No Limits by Rochelle Alers addresses a timely issue: the needs of pretty much everyone to access to a computer in order to do even day-to-day things. She spotlights The Sky’s the Limit (www.stlonline.org) which provides refurbished computers to kids who need them for their schooling. Having a computer is something most of take for granted, and because of this many things are built around that – including schools tests and assignments. Our story revolves around a woman who’s a former elementary teacher, recently divorced from her husband, who is now teaching a literacy class to adults. She’s approached by a former student who asks her help to study for the GED. When she tells the girl that her work will be done over the internet, she comes to find out that her student doesn’t have her own computer. With the help of her ex-husband, who’d like to ditch the “ex” part, she establishes her own version of The Sky’s the limit and shows us what can happen with determination, support and love. A very sweet story.

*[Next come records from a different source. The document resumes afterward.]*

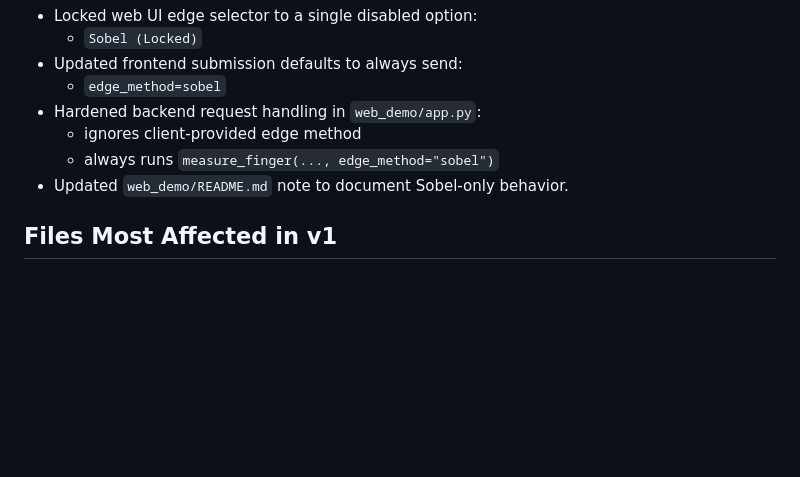
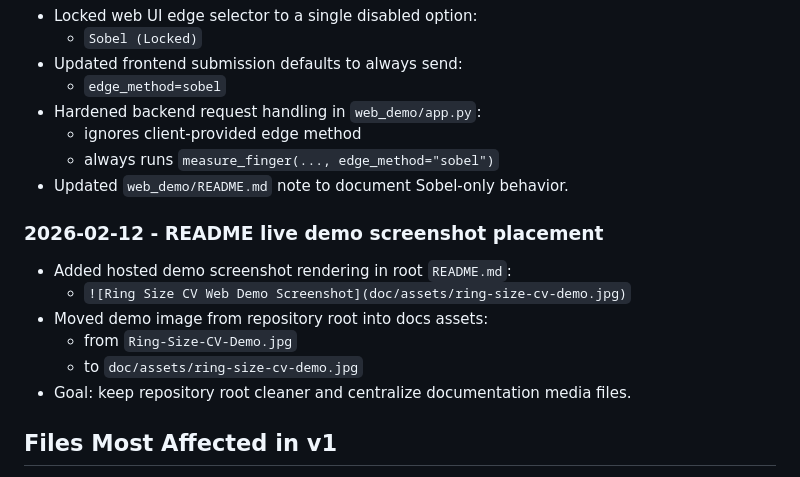
Before and after one commit to fengfengxie/ring-sizer, a Markdown page: doc/v1/Progress.md, the part around the change. Drawn GitHub-style; blank space fills up the shorter version.

```diff
--- a/doc/v1/Progress.md
+++ b/doc/v1/Progress.md
@@ -159,6 +159,14 @@
   - always runs `measure_finger(..., edge_method="sobel")`
 - Updated `web_demo/README.md` note to document Sobel-only behavior.
 
+### 2026-02-12 - README live demo screenshot placement
+- Added hosted demo screenshot rendering in root `README.md`:
+  - `![Ring Size CV Web Demo Screenshot](doc/assets/ring-size-cv-demo.jpg)`
+- Moved demo image from repository root into docs assets:
+  - from `Ring-Size-CV-Demo.jpg`
+  - to `doc/assets/ring-size-cv-demo.jpg`
+- Goal: keep repository root cleaner and centralize documentation media files.
+
 ## Files Most Affected in v1
 - `measure_finger.py`
 - `src/edge_refinement.py`
```
Also changed, not shown: README.md (+1 -0 lines), doc/assets/ring-size-cv-demo.jpg (added).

The anthology ends with The Princess Shoes by Maureen Child. Her tale highlights the need of many children here in America who don’t have basic necessities like shoes that fit. Shoes That Fit (www.shoesthatfit.org) is an organization who helps address this need. Our story stars a widow and her young daughter, and begins with the daughter being accused of shoplifting. We find that she’s tried to steal a pair of shoes for her best friend who doesn’t have properly fitting ones. The story touches the heart of the widow’s boss, and the previously stand-offish man begins to get involved with life. He helps the girl earn money to buy the shoes for her friend and then, after seeing the reaction of the little girl who received the shoes, helps organize a local Shoes that Fit chapter. This story made me cry more than once. I absolutely fell in love with every single one of the characters, and my heart broke for a little girl who wanted to help her friend. My favorite story in the book, this was a fabulous way to end my journey.
Each of these stories was wonderful. Each made me see how small things make a big difference. Each one highlighted a wonderful organization and made it real through a fictional story with well-drawn characters, a strong plot and – best of all, a happy ending.

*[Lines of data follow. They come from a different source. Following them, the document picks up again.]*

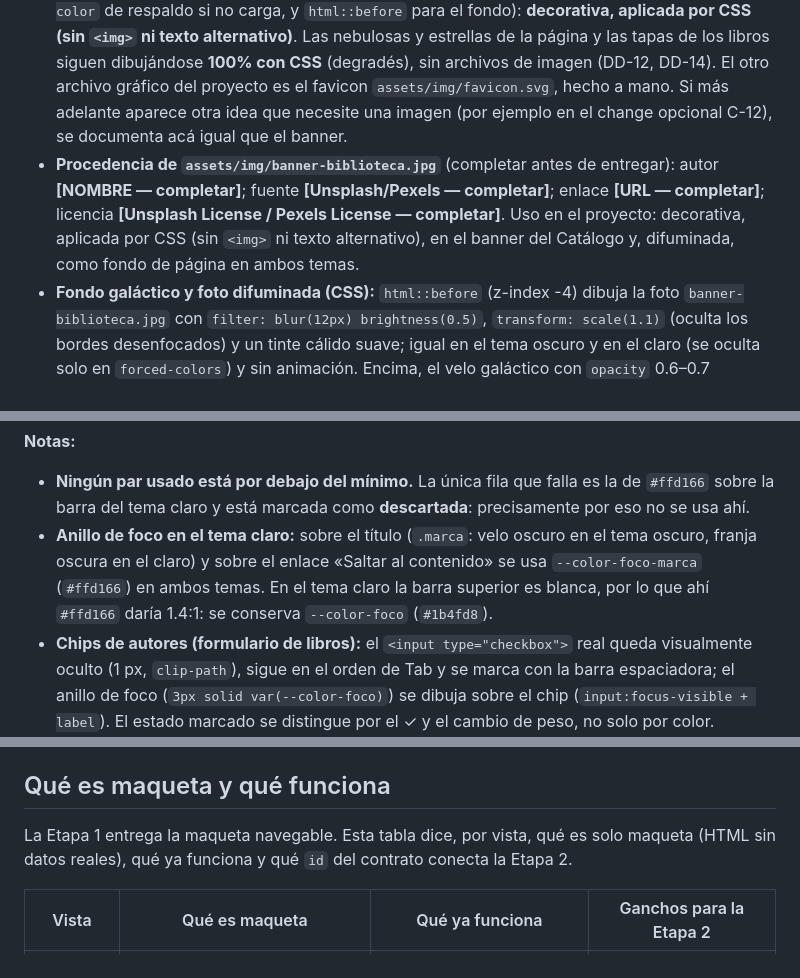
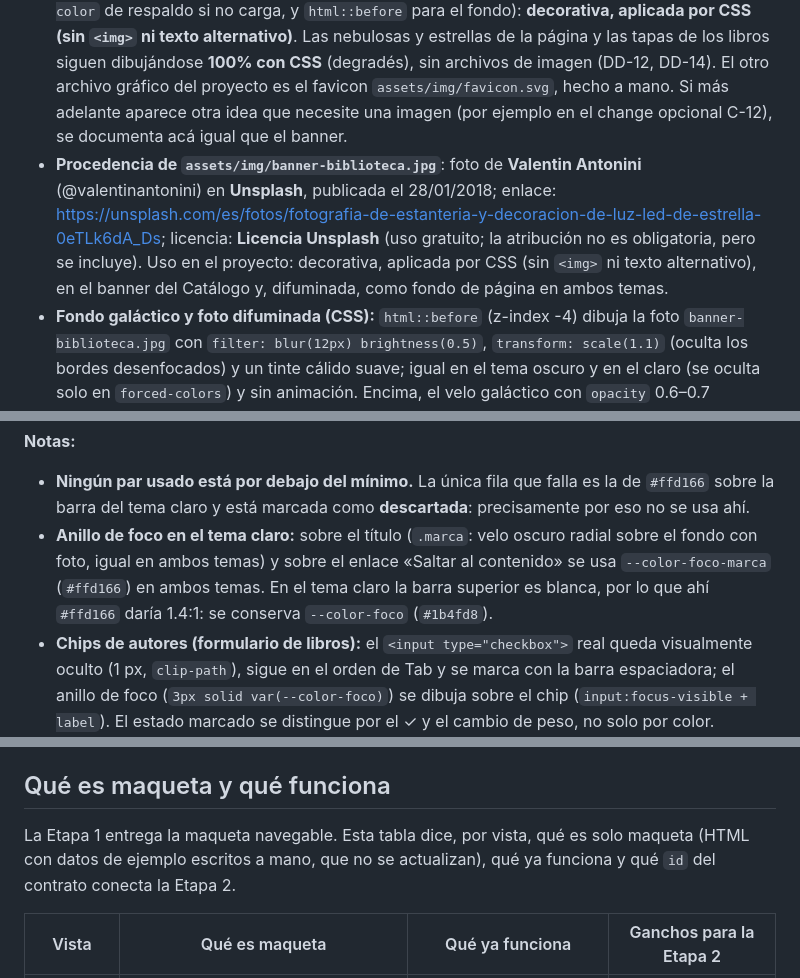
Before and after one commit to ALucrecia-Pagano/primer-parcial-libreria-frontend, a Markdown page: README.md, 3 parts joined by grey strips. GitHub-like rendering.

```diff
--- a/README.md
+++ b/README.md
@@ -138,7 +138,7 @@ La maqueta recuerda dos preferencias de **presentación** en `localStorage`. No
 ## Recursos y procedencia
 
 - **Imágenes: una sola, decorativa.** `assets/img/banner-biblioteca.jpg` es la foto del banner «Hola, lector» del Catálogo y, además, **se usa también, muy difuminada y oscurecida, como fondo de la página en ambos temas** (detrás del velo galáctico; ver «Fondo galáctico y foto difuminada»). Es un archivo local (sin pedidos externos) que se aplica **solo por CSS** (`background-image` de `.bienvenida__banner`, con un velo degradé por encima y un `background-color` de respaldo si no carga, y `html::before` para el fondo): **decorativa, aplicada por CSS (sin `<img>` ni texto alternativo)**. Las nebulosas y estrellas de la página y las tapas de los libros siguen dibujándose **100% con CSS** (degradés), sin archivos de imagen (DD-12, DD-14). El otro archivo gráfico del proyecto es el favicon `assets/img/favicon.svg`, hecho a mano. Si más adelante aparece otra idea que necesite una imagen (por ejemplo en el change opcional C-12), se documenta acá igual que el banner.
-- **Procedencia de `assets/img/banner-biblioteca.jpg`** (completar antes de entregar): autor **[NOMBRE — completar]**; fuente **[Unsplash/Pexels — completar]**; enlace **[URL — completar]**; licencia **[Unsplash License / Pexels License — completar]**. Uso en el proyecto: decorativa, aplicada por CSS (sin `<img>` ni texto alternativo), en el banner del Catálogo y, difuminada, como fondo de página en ambos temas.
+- **Procedencia de `assets/img/banner-biblioteca.jpg`**: foto de **Valentin Antonini** (@valentinantonini) en **Unsplash**, publicada el 28/01/2018; enlace: <https://unsplash.com/es/fotos/fotografia-de-estanteria-y-decoracion-de-luz-led-de-estrella-0eTLk6dA_Ds>; licencia: **Licencia Unsplash** (uso gratuito; la atribución no es obligatoria, pero se incluye). Uso en el proyecto: decorativa, aplicada por CSS (sin `<img>` ni texto alternativo), en el banner del Catálogo y, difuminada, como fondo de página en ambos temas.
 - **Fondo galáctico y foto difuminada (CSS):** `html::before` (z-index -4) dibuja la foto `banner-biblioteca.jpg` con `filter: blur(12px) brightness(0.5)`, `transform: scale(1.1)` (oculta los bordes desenfocados) y un tinte cálido suave; igual en el tema oscuro y en el claro (se oculta solo en `forced-colors`) y sin animación. Encima, el velo galáctico con `opacity` 0.6–0.7 mantiene a la galaxia como protagonista. `body::before` dibuja las nebulosas (`radial-gradient` sobre una base negro azulado) y `body::after` las estrellas (capas de `radial-gradient` que se repiten como mosaico). Son decorativos: `pointer-events: none`, contenido vacío (no aparecen en el árbol de accesibilidad) y fijos detrás de todo el contenido. El movimiento lento (solo `transform` y `opacity`) existe únicamente dentro de `@media (prefers-reduced-motion: no-preference)`. **El tema claro comparte este fondo y el encabezado con el oscuro (D21)**: mismas capas, mismas opacidades y mismas animaciones; solo los paneles (sidebar, barra superior, `main` y sus tarjetas, tablas y formularios) se aclaran. `--color-bg` (`#05060f`) no se redefine en el tema claro.
 - **Tipografía de la marca:** *Cinzel Decorative* (`fonts/CinzelDecorative-Bold.ttf`), cargada desde el archivo local con `@font-face` y `font-display: swap`. Licencia **SIL Open Font License 1.1**; el texto completo está en `fonts/OFL.txt`. Si la fuente no carga, el título cae en Georgia o una serif del sistema.
 - **Tapas de libro:** se dibujan con CSS (degradés); no hay imágenes de tapas (DD-12).
@@ -347,7 +347,7 @@ Texto blanco (`#ffffff`) de `.tarjeta__tapa-titulo` (negrita, 20 px) y `.tarjeta
 **Notas:**
 
 - **Ningún par usado está por debajo del mínimo.** La única fila que falla es la de `#ffd166` sobre la barra del tema claro y está marcada como **descartada**: precisamente por eso no se usa ahí.
-- **Anillo de foco en el tema claro:** sobre el título (`.marca`: velo oscuro en el tema oscuro, franja oscura en el claro) y sobre el enlace «Saltar al contenido» se usa `--color-foco-marca` (`#ffd166`) en ambos temas. En el tema claro la barra superior es blanca, por lo que ahí `#ffd166` daría 1.4:1: se conserva `--color-foco` (`#1b4fd8`).
+- **Anillo de foco en el tema claro:** sobre el título (`.marca`: velo oscuro radial sobre el fondo con foto, igual en ambos temas) y sobre el enlace «Saltar al contenido» se usa `--color-foco-marca` (`#ffd166`) en ambos temas. En el tema claro la barra superior es blanca, por lo que ahí `#ffd166` daría 1.4:1: se conserva `--color-foco` (`#1b4fd8`).
 - **Chips de autores (formulario de libros):** el `<input type="checkbox">` real queda visualmente oculto (1 px, `clip-path`), sigue en el orden de Tab y se marca con la barra espaciadora; el anillo de foco (`3px solid var(--color-foco)`) se dibuja sobre el chip (`input:focus-visible + label`). El estado marcado se distingue por el ✓ y el cambio de peso, no solo por color.
 - **Botón de tema:** el estado ya no se distingue por el grosor del borde sino por el ícono (sol / luna) y por `aria-label`/`aria-pressed`; el borde de estado activo sigue cumpliendo 3:1.
 - Las estrellas doradas de la marca (`#e8c47a`), el destello ✦ y la línea de la tarjeta «Historias por descubrir» son decorativos (`aria-hidden`) y no se evalúan como requisito.
@@ -450,7 +450,7 @@ Columna "Tareas": a qué tarea de `openspec/changes/estilos-responsive-accesibil
 
 ## Qué es maqueta y qué funciona
 
-La Etapa 1 entrega la maqueta navegable. Esta tabla dice, por vista, qué es solo maqueta (HTML sin datos reales), qué ya funciona y qué `id` del contrato conecta la Etapa 2.
+La Etapa 1 entrega la maqueta navegable. Esta tabla dice, por vista, qué es solo maqueta (HTML con datos de ejemplo escritos a mano, que no se actualizan), qué ya funciona y qué `id` del contrato conecta la Etapa 2.
 
 | Vista | Qué es maqueta | Qué ya funciona | Ganchos para la Etapa 2 |
 |---|---|---|---|
```
Also changed, not shown: other parts of README.md (+6 -6 lines), CHANGES.md (+2 -2 lines), knowledge-base/09_decisiones_y_supuestos.md (+1 -1 lines).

If you’re looking for a feel-good anthology with a touch of romance that supports worthy causes, then you need to pick up your own copy of More Than Words. I know I’ll treasure my copy.